I was looking up Richard Roth's in Pennsylvania or New York state (long shot, but tried it), and looked up Frank, and the approximate date of birth of Richard. Found Richard's burial with mentions of Frank and Ethel there also! right time periods, and right placement. In addition, found Frank's burial beside his first son. Within the cemetery listing, Forest Hill Cemetery, there were other family members that were linkable by parents. A few of the family members aren't quite as clear as Frank and most of his siblings, but I decided that I could look further into the family by checking back to censuses. 

I did not check previous censuses originally due to there being too many Frank Roth's living in the United States at that time. Roth is a typical name of Germany, like Smith or Jones are thought to be in the United States. Searching for more of Frank Roth when there was only the one census connection to Ethel kept me from making further progress that way. Also, since the census containing Frank and Ethel was the 1930 census, there was no way to move forward with further census searches in 1940 as that census is not yet available. 

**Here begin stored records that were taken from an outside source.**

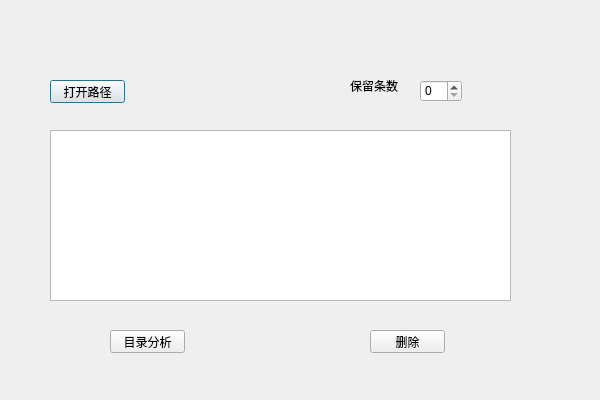
First picture: the form in HistoryDIrTool/HistoryDIrTool.ui, repository qq994865664/hirstory_dir_delete, before the edit.
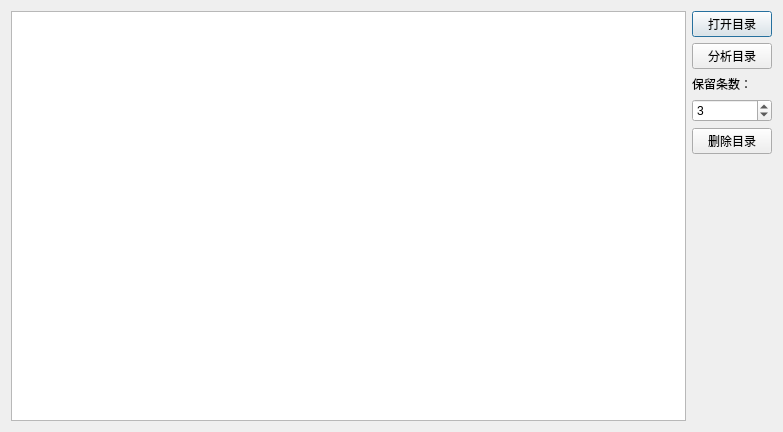
Second picture: the form after the edit.

```diff
--- a/HistoryDIrTool/HistoryDIrTool.ui
+++ b/HistoryDIrTool/HistoryDIrTool.ui
@@ -6,85 +6,73 @@
    <rect>
     <x>0</x>
     <y>0</y>
-    <width>600</width>
-    <height>400</height>
+    <width>783</width>
+    <height>432</height>
    </rect>
   </property>
   <property name="windowTitle">
    <string>HistoryDIrTool</string>
   </property>
-  <widget class="QPushButton" name="btnOpenPath">
-   <property name="geometry">
-    <rect>
-     <x>50</x>
-     <y>80</y>
-     <width>75</width>
-     <height>23</height>
-    </rect>
-   </property>
-   <property name="text">
-    <string>打开路径</string>
-   </property>
-  </widget>
-  <widget class="QSpinBox" name="spinBoxDelCount">
-   <property name="geometry">
-    <rect>
-     <x>420</x>
-     <y>80</y>
-     <width>42</width>
-     <height>22</height>
-    </rect>
-   </property>
-  </widget>
-  <widget class="QLabel" name="labelDelCount">
-   <property name="geometry">
-    <rect>
-     <x>350</x>
-     <y>80</y>
-     <width>54</width>
-     <height>12</height>
-    </rect>
-   </property>
-   <property name="text">
-    <string>保留条数</string>
-   </property>
-  </widget>
-  <widget class="QTextEdit" name="textLog">
-   <property name="geometry">
-    <rect>
-     <x>50</x>
-     <y>130</y>
-     <width>461</width>
-     <height>171</height>
-    </rect>
-   </property>
-  </widget>
-  <widget class="QPushButton" name="btnParse">
-   <property name="geometry">
-    <rect>
-     <x>110</x>
-     <y>330</y>
-     <width>75</width>
-     <height>23</height>
-    </rect>
-   </property>
-   <property name="text">
-    <string>目录分析</string>
-   </property>
-  </widget>
-  <widget class="QPushButton" name="btnDel">
-   <property name="geometry">
-    <rect>
-     <x>370</x>
-     <y>330</y>
-     <width>75</width>
-     <height>23</height>
-    </rect>
-   </property>
-   <property name="text">
-    <string>删除</string>
-   </property>
-  </widget>
+  <layout class="QGridLayout" name="gridLayout">
+   <item row="0" column="0" rowspan="2">
+    <widget class="QTextEdit" name="textLog"/>
+   </item>
+   <item row="0" column="1">
+    <layout class="QVBoxLayout" name="verticalLayout">
+     <item>
+      <widget class="QPushButton" name="btnOpenPath">
+       <property name="text">
+        <string>打开目录</string>
+       </property>
+      </widget>
+     </item>
+     <item>
+      <widget class="QPushButton" name="btnParse">
+       <property name="text">
+        <string>分析目录</string>
+       </property>
+      </widget>
+     </item>
+     <item>
+      <widget class="QLabel" name="labelDelCount">
+       <property name="text">
+        <string>保留条数：</string>
+       </property>
+      </widget>
+     </item>
+     <item>
+      <widget class="QSpinBox" name="spinBoxDelCount">
+       <property name="minimum">
+        <number>1</number>
+       </property>
+       <property name="value">
+        <number>3</number>
+       </property>
+      </widget>
+     </item>
+     <item>
+      <widget class="QPushButton" name="btnDel">
+       <property name="text">
+        <string>删除目录</string>
+       </property>
+      </widget>
+     </item>
+    </layout>
+   </item>
+   <item row="1" column="1">
+    <spacer name="verticalSpacer">
+     <property name="orientation">
+      <enum>Qt::Vertical</enum>
+     </property>
+     <property name="sizeHint" stdset="0">
+      <size>
+       <width>20</width>
+       <height>40</height>
+      </size>
+     </property>
+    </spacer>
+   </item>
+  </layout>
  </widget>
  <layoutdefault spacing="6" margin="11"/>
  <resources>
```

From the information jackpot gathered from the Forest Hill Cemetery, I was able to go back to the censuses and make a good search from 1930 backwards to 1900. Since the 1890 census is almost non-existent, that would be out of the question to search. Unlike my Forson relatives (Dennis Sweeney in particular), I have not yet come across any other relatives who would be part of the Civil War enumeration of soldiers that survived the Civil War. There may be a Roth involved, but the Ancestry search engine did not turn up anything there, and there is lower likelihood to find something unless I were to proceed farther back in time with more-specific ancestral aim of a person who I knew was alive then and would be of an appropriate age.

I went through the 1920, and 1900 censuses for Frank, keeping an eye out for brothers and sisters as I went, collecting his older sister Barbara and her husband. then I started with Frank's father and mother, William and Josephine Roth. Progressing backwards in time yielded various children, and gave me the information that I should be looking for 12 children, 8 of whom were living. Since finding that census, I have now 10/12 children by name. There is one possible child from the Forest Hill Cemetery, but no proof of relationship. I want to find those other children, but at the same time, I need to track the possible parents of William (Peter Roth and either Eunice or Esther or unknown wife #3) to see which child may belong to whom, and to flesh out their generations as far as possible before presenting evidence to relatives.

I was so pleased when I got to the 1870 census, and instead of Germany, it listed Wutermbirg (obviously misspelled but easy to rectify), as the place within Germany that both William and Josephine were from. Although a much later census had Frank as being born in Germany, my guess is that he had pronounced German roots. He was born in New York. Finding the right place in Germany was a blessing more than skill. 

My motto still is: There isn't such a thing as a brick wall. Just a resource that you haven't found or don't know about yet